DATA RECORDS:
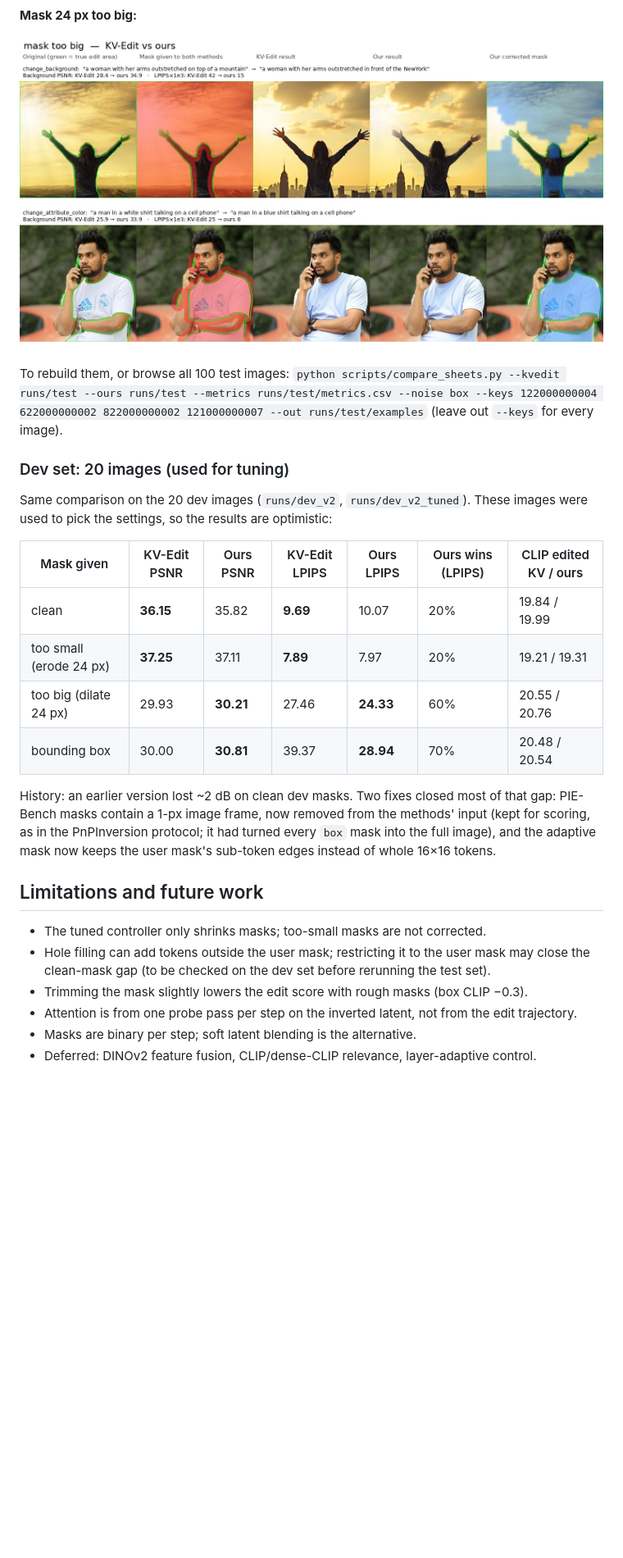
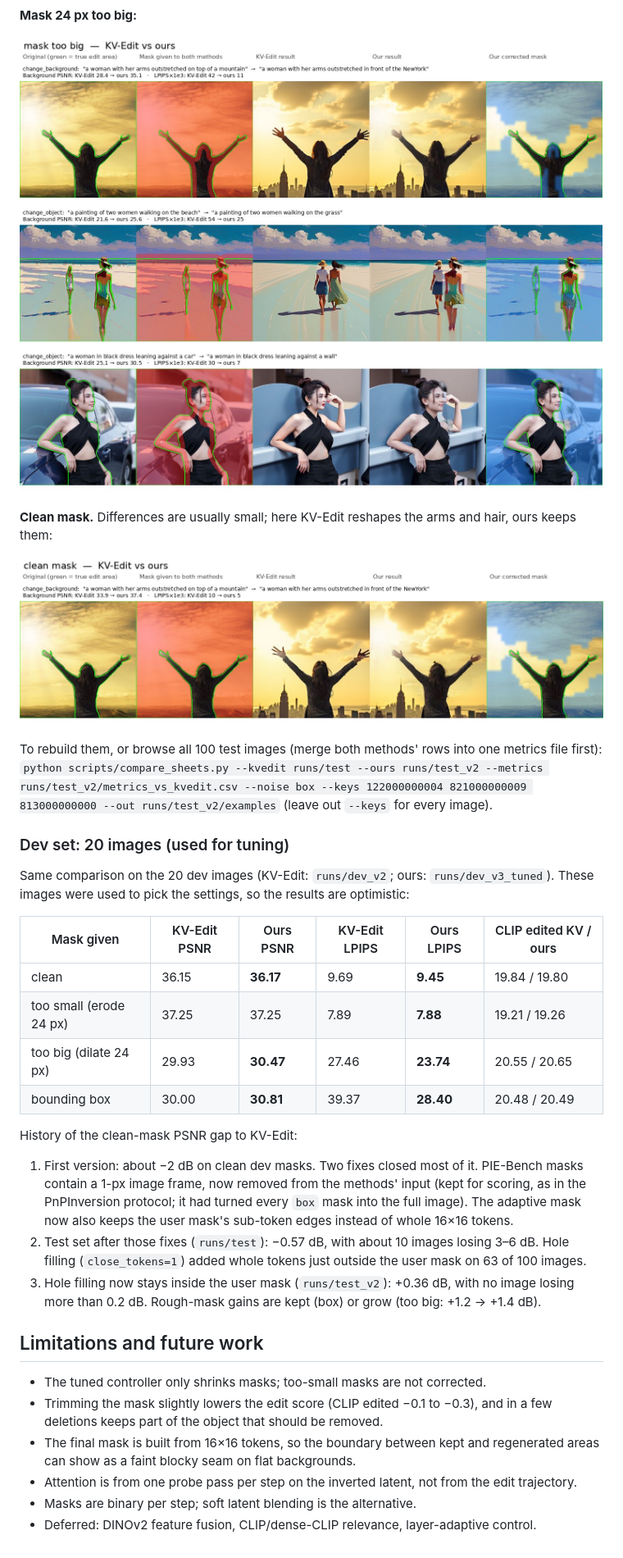
Before and after one commit to lunar11-08/adaptive-kvedit, a Markdown page: README.md, the part around one of its changes. Shown at 82% size. Drawn GitHub-style; pictures changed too: docs/figures/examples_clean_mask.jpg (added), docs/figures/examples_too_big_mask.jpg; blank space fills up the shorter version.

Commit message:
README: 100-image test results after the hole-filling fix, new example figures

```diff
--- a/README.md
+++ b/README.md
@@ -132,33 +136,45 @@ trims the box and keeps them:
 
 ![Too-big-mask examples](docs/figures/examples_too_big_mask.jpg)
 
-To rebuild them, or browse all 100 test images: `python scripts/compare_sheets.py --kvedit runs/test
---ours runs/test --metrics runs/test/metrics.csv --noise box --keys 122000000004 622000000002
-822000000002 121000000007 --out runs/test/examples` (leave out `--keys` for every image).
+**Clean mask.** Differences are usually small; here KV-Edit reshapes the arms and hair, ours keeps them:
+
+![Clean-mask example](docs/figures/examples_clean_mask.jpg)
+
+To rebuild them, or browse all 100 test images (merge both methods' rows into one metrics file first):
+`python scripts/compare_sheets.py --kvedit runs/test --ours runs/test_v2 --metrics
+runs/test_v2/metrics_vs_kvedit.csv --noise box --keys 122000000004 821000000009 813000000000
+--out runs/test_v2/examples` (leave out `--keys` for every image).
 
 ### Dev set: 20 images (used for tuning)
 
-Same comparison on the 20 dev images (`runs/dev_v2`, `runs/dev_v2_tuned`). These images were used to
-pick the settings, so the results are optimistic:
+Same comparison on the 20 dev images (KV-Edit: `runs/dev_v2`; ours: `runs/dev_v3_tuned`). These images
+were used to pick the settings, so the results are optimistic:
 
-| Mask given | KV-Edit PSNR | Ours PSNR | KV-Edit LPIPS | Ours LPIPS | Ours wins (LPIPS) | CLIP edited KV / ours |
-|---|---|---|---|---|---|---|
-| clean | **36.15** | 35.82 | **9.69** | 10.07 | 20% | 19.84 / 19.99 |
-| too small (erode 24 px) | **37.25** | 37.11 | **7.89** | 7.97 | 20% | 19.21 / 19.31 |
-| too big (dilate 24 px) | 29.93 | **30.21** | 27.46 | **24.33** | 60% | 20.55 / 20.76 |
-| bounding box | 30.00 | **30.81** | 39.37 | **28.94** | 70% | 20.48 / 20.54 |
+| Mask given | KV-Edit PSNR | Ours PSNR | KV-Edit LPIPS | Ours LPIPS | CLIP edited KV / ours |
+|---|---|---|---|---|---|
+| clean | 36.15 | **36.17** | 9.69 | **9.45** | 19.84 / 19.80 |
+| too small (erode 24 px) | 37.25 | 37.25 | 7.89 | **7.88** | 19.21 / 19.26 |
+| too big (dilate 24 px) | 29.93 | **30.47** | 27.46 | **23.74** | 20.55 / 20.65 |
+| bounding box | 30.00 | **30.81** | 39.37 | **28.40** | 20.48 / 20.49 |
 
-History: an earlier version lost ~2 dB on clean dev masks. Two fixes closed most of that gap:
-PIE-Bench masks contain a 1-px image frame, now removed from the methods' input (kept for scoring, as in
-the PnPInversion protocol; it had turned every `box` mask into the full image), and the adaptive mask now
-keeps the user mask's sub-token edges instead of whole 16×16 tokens.
+History of the clean-mask PSNR gap to KV-Edit:
+
+1. First version: about −2 dB on clean dev masks. Two fixes closed most of it. PIE-Bench masks contain
+   a 1-px image frame, now removed from the methods' input (kept for scoring, as in the PnPInversion
+   protocol; it had turned every `box` mask into the full image). The adaptive mask now also keeps the
+   user mask's sub-token edges instead of whole 16×16 tokens.
+2. Test set after those fixes (`runs/test`): −0.57 dB, with about 10 images losing 3–6 dB. Hole filling
+   (`close_tokens=1`) added whole tokens just outside the user mask on 63 of 100 images.
+3. Hole filling now stays inside the user mask (`runs/test_v2`): +0.36 dB, with no image losing more
+   than 0.2 dB. Rough-mask gains are kept (box) or grow (too big: +1.2 → +1.4 dB).
 
 ## Limitations and future work
 
 - The tuned controller only shrinks masks; too-small masks are not corrected.
-- Hole filling can add tokens outside the user mask; restricting it to the user mask may close the
-  clean-mask gap (to be checked on the dev set before rerunning the test set).
-- Trimming the mask slightly lowers the edit score with rough masks (box CLIP −0.3).
+- Trimming the mask slightly lowers the edit score (CLIP edited −0.1 to −0.3), and in a few deletions
+  keeps part of the object that should be removed.
+- The final mask is built from 16×16 tokens, so the boundary between kept and regenerated areas can
+  show as a faint blocky seam on flat backgrounds.
 - Attention is from one probe pass per step on the inverted latent, not from the edit trajectory.
 - Masks are binary per step; soft latent blending is the alternative.
 - Deferred: DINOv2 feature fusion, CLIP/dense-CLIP relevance, layer-adaptive control.
```
Also changed, not shown: other parts of README.md (+19 -15 lines), docs/figures/examples_box_mask.jpg.
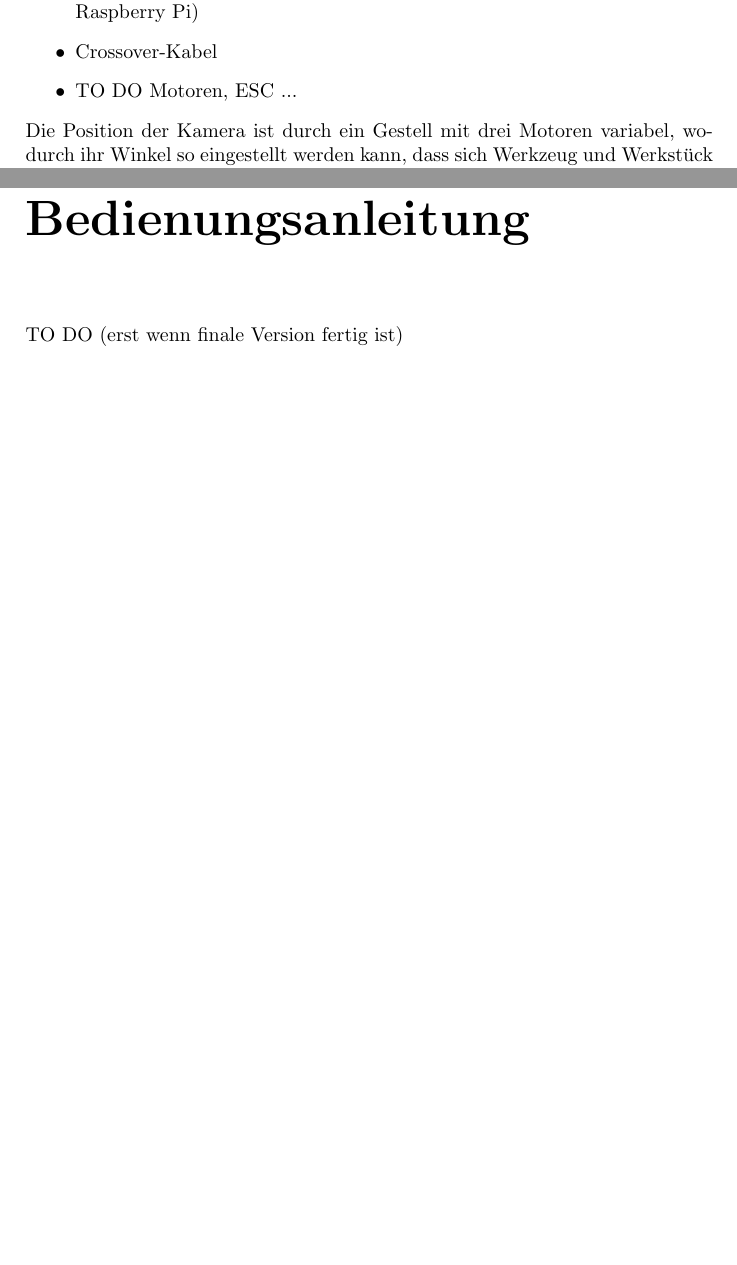
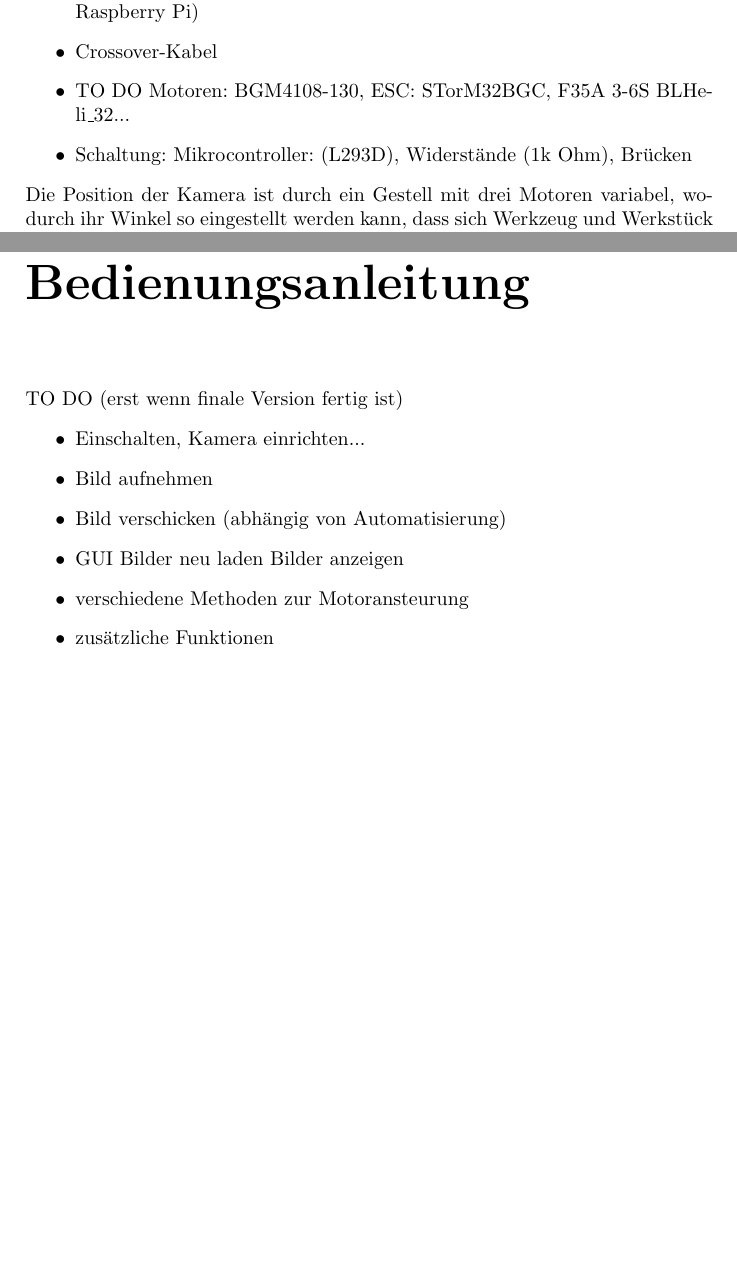
Before and after one commit to L-Schade/STP, a LaTeX document (Abschlussbericht/Abschlussbericht.tex): two parts of pages 7 and 14 of 15, joined at a grey line, cut so that both start at the same text, the shorter picture padded with empty space. Compiled offline with pdfLaTeX.

Commit message:
update Bedienungsanleitung

```diff
--- a/Abschlussbericht/Abschlussbericht.tex
+++ b/Abschlussbericht/Abschlussbericht.tex
@@ -77,7 +77,8 @@ Folgende Geräte und Bauteile wurden verwendet
 \item Raspberry Pi 2 Model B
 \item Bildschirm, Tastatur, Maus (einschließlich Kabel zum Anschließen an den Raspberry Pi)
 \item  Crossover-Kabel
-\item  TO DO Motoren, ESC ...
+\item  TO DO Motoren: BGM4108-130, ESC: STorM32BGC, F35A 3-6S BLHeli\_32...
+\item Schaltung: Mikrocontroller: (L293D), Widerstände (1k Ohm), Brücken
 \end{itemize}
 Die Position der Kamera ist durch ein Gestell mit drei Motoren variabel, wodurch ihr Winkel so eingestellt werden kann, dass sich Werkzeug und Werkstück optimal im Bildausschnitt befinden. Das Gestell kann sowohl an der Werkzeughalterung, als auch über der Werkstückaufnahme montiert werden. Im Rahmen unseres Projektes konnten wir die Montage TO DO realisieren.
 Die Kamera ist über eine FireWire-Schnittstelle mit dem Laptop verbunden. Der Laptop speichert das Bildmaterial und stellt es per Ordnerfreigabe dem Raspberry Pi zur Verfügung. Bildschirm, Maus und Tastatur sind an dem Raspberry Pi angeschlossen, sodass der Benutzer mit Hilfe einer graphischen Oberfläche gewünschte Aktionen auswählen kann. Außerdem verfügt der Raspberry Pi über einen Algorithmus, der zusammenhängende Bereiche mit bestimmten Farbwerten erkennt, wodurch die Kamera automatisch dem Werkzeug folgen kann. (TO DO kann sie das?)
@@ -114,7 +115,14 @@ Eine weiter wichtige Aufgabe ist das Anzeigen des aktuell aufgenommen Bildes der
 
 \chapter{Bedienungsanleitung}
 TO DO (erst wenn finale Version fertig ist)
-
+\begin{itemize}
+\item Einschalten, Kamera einrichten...
+\item Bild aufnehmen
+\item Bild verschicken (abhängig von Automatisierung)
+\item GUI Bilder neu laden Bilder anzeigen
+\item verschiedene Methoden zur Motoransteurung
+\item zusätzliche Funktionen
+\end{itemize}
 
 \chapter{Schlusswort}
 TO DO (was funktioniert und Aussicht wie System optimiert werden kann)
```
Also changed, not shown: Abschlussbericht/Abschlussbericht.pdf, Abschlussbericht/Abschlussbericht.tex (4 more changed lines), 1 other file.
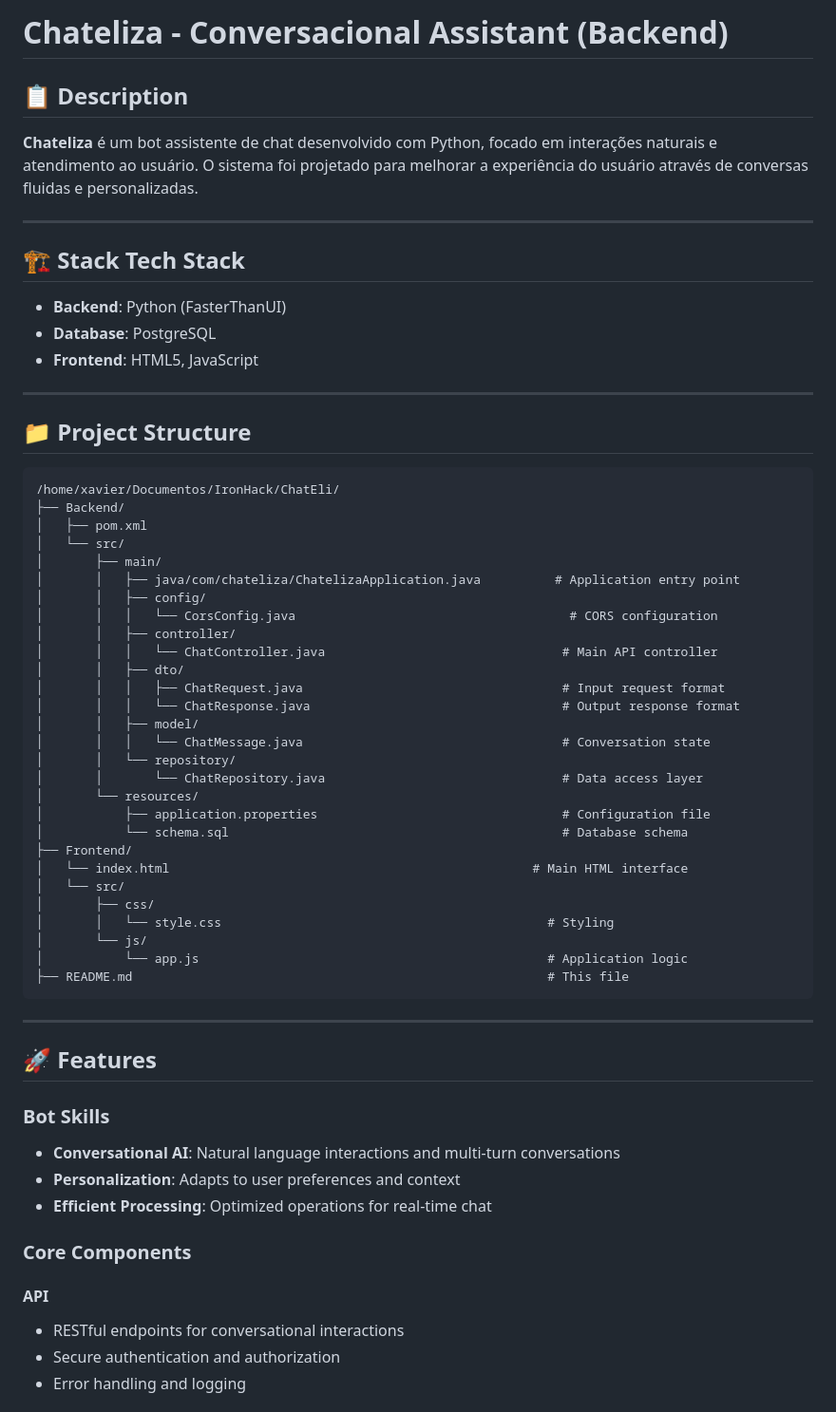
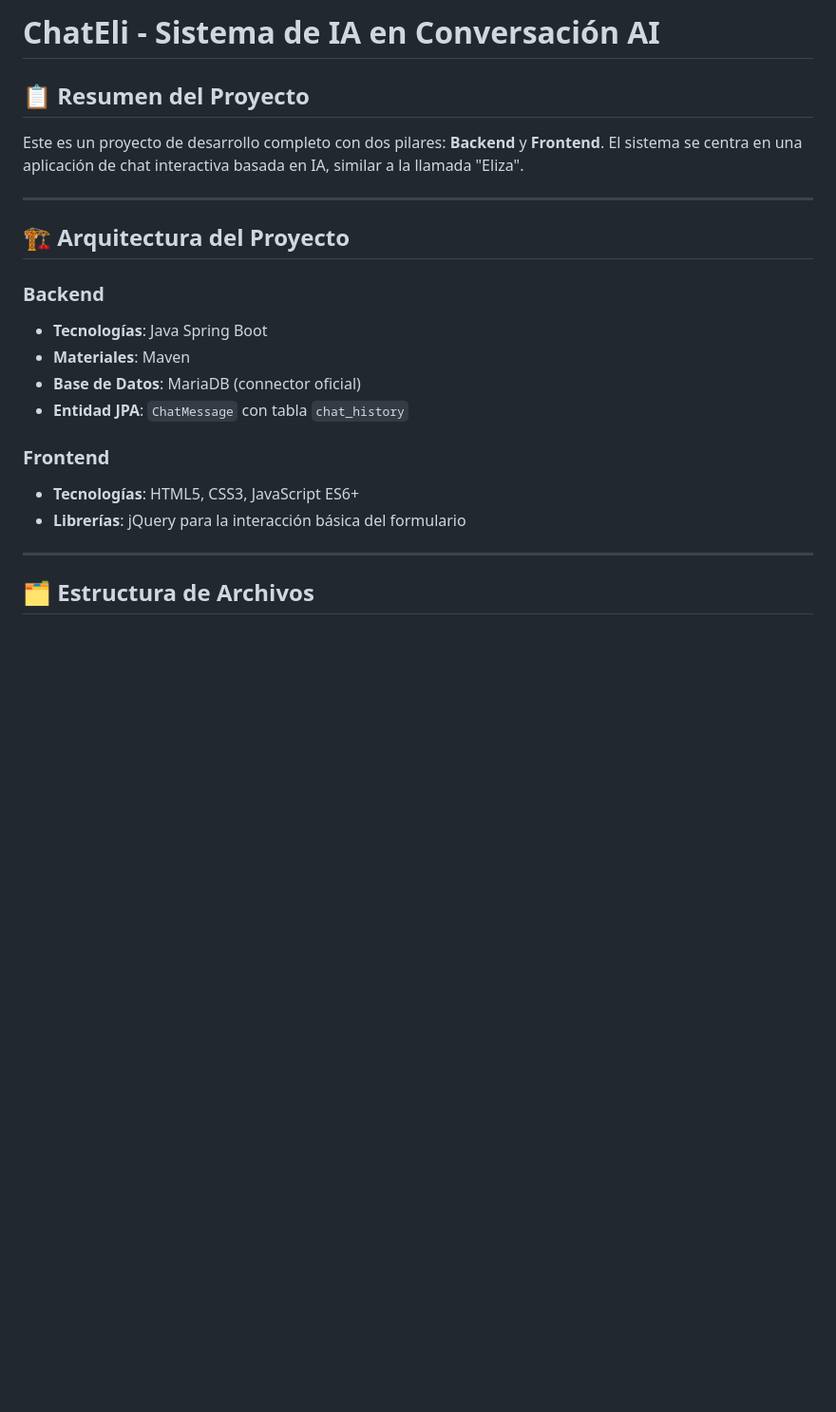
Before and after one commit to Ironhackcourse/chatbot-Eliza, a Markdown page: README.md, the part around one of its changes. Shown at 95% size. Rendered like a GitHub page; blank space fills up the shorter version.

`````diff
--- a/README.md
+++ b/README.md
@@ -1,65 +1,24 @@
-# Chateliza - Conversacional Assistant (Backend)
+# ChatEli - Sistema de IA en Conversación AI
 
-## 📋 Description
+## 📋 Resumen del Proyecto
 
-**Chateliza** é um bot assistente de chat desenvolvido com Python, focado em interações naturais e atendimento ao usuário. O sistema foi projetado para melhorar a experiência do usuário através de conversas fluidas e personalizadas.
+Este es un proyecto de desarrollo completo con dos pilares: **Backend** y **Frontend**. El sistema se centra en una aplicación de chat interactiva basada en IA, similar a la llamada "Eliza".
 
 ---
 
-## 🏗️ Stack Tech Stack
+## 🏗️ Arquitectura del Proyecto
 
-- **Backend**: Python (FasterThanUI)
-- **Database**: PostgreSQL
-- **Frontend**: HTML5, JavaScript
+### Backend
+- **Tecnologías**: Java Spring Boot
+- **Materiales**: Maven
+- **Base de Datos**: MariaDB (connector oficial)
+- **Entidad JPA**: `ChatMessage` con tabla `chat_history`
+
+### Frontend
+- **Tecnologías**: HTML5, CSS3, JavaScript ES6+
+- **Librerías**: jQuery para la interacción básica del formulario
 
 ---
 
-## 📁 Project Structure
+## 🗂️ Estructura de Archivos
 
-````
-/home/xavier/Documentos/IronHack/ChatEli/
-├── Backend/
-│   ├── pom.xml
-│   └── src/
-│       ├── main/
-│       │   ├── java/com/chateliza/ChatelizaApplication.java          # Application entry point
-│       │   ├── config/
-│       │   │   └── CorsConfig.java                                     # CORS configuration
-│       │   ├── controller/
-│       │   │   └── ChatController.java                                # Main API controller
-│       │   ├── dto/
-│       │   │   ├── ChatRequest.java                                   # Input request format
-│       │   │   └── ChatResponse.java                                  # Output response format
-│       │   ├── model/
-│       │   │   └── ChatMessage.java                                   # Conversation state
-│       │   └── repository/
-│       │       └── ChatRepository.java                                # Data access layer
-│       └── resources/
-│           ├── application.properties                                 # Configuration file
-│           └── schema.sql                                             # Database schema
-├── Frontend/
-│   └── index.html                                                 # Main HTML interface
-│   └── src/
-│       ├── css/
-│       │   └── style.css                                            # Styling
-│       └── js/
-│           └── app.js                                               # Application logic
-├── README.md                                                        # This file
-````
-
----
-
-## 🚀 Features
-
-### Bot Skills
-- **Conversational AI**: Natural language interactions and multi-turn conversations
-- **Personalization**: Adapts to user preferences and context
-- **Efficient Processing**: Optimized operations for real-time chat
-
-### Core Components
-
-#### API
-- RESTful endpoints for conversational interactions
-- Secure authentication and authorization
-- Error handling and logging
-
`````
Also changed, not shown: other parts of README.md (+150 -102 lines).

WORK ITEM: Of all the lines in the data above, show only those that hold the word "parts".

RESPONSE TO THIS EXERCISE:
Also changed, not shown: other parts of README.md (+19 -15 lines), docs/figures/examples_box_mask.jpg.
Before and after one commit to L-Schade/STP, a LaTeX document (Abschlussbericht/Abschlussbericht.tex): two parts of pages 7 and 14 of 15, joined at a grey line, cut so that both start at the same text, the shorter picture padded with empty space. Compiled offline with pdfLaTeX.
Also changed, not shown: other parts of README.md (+150 -102 lines).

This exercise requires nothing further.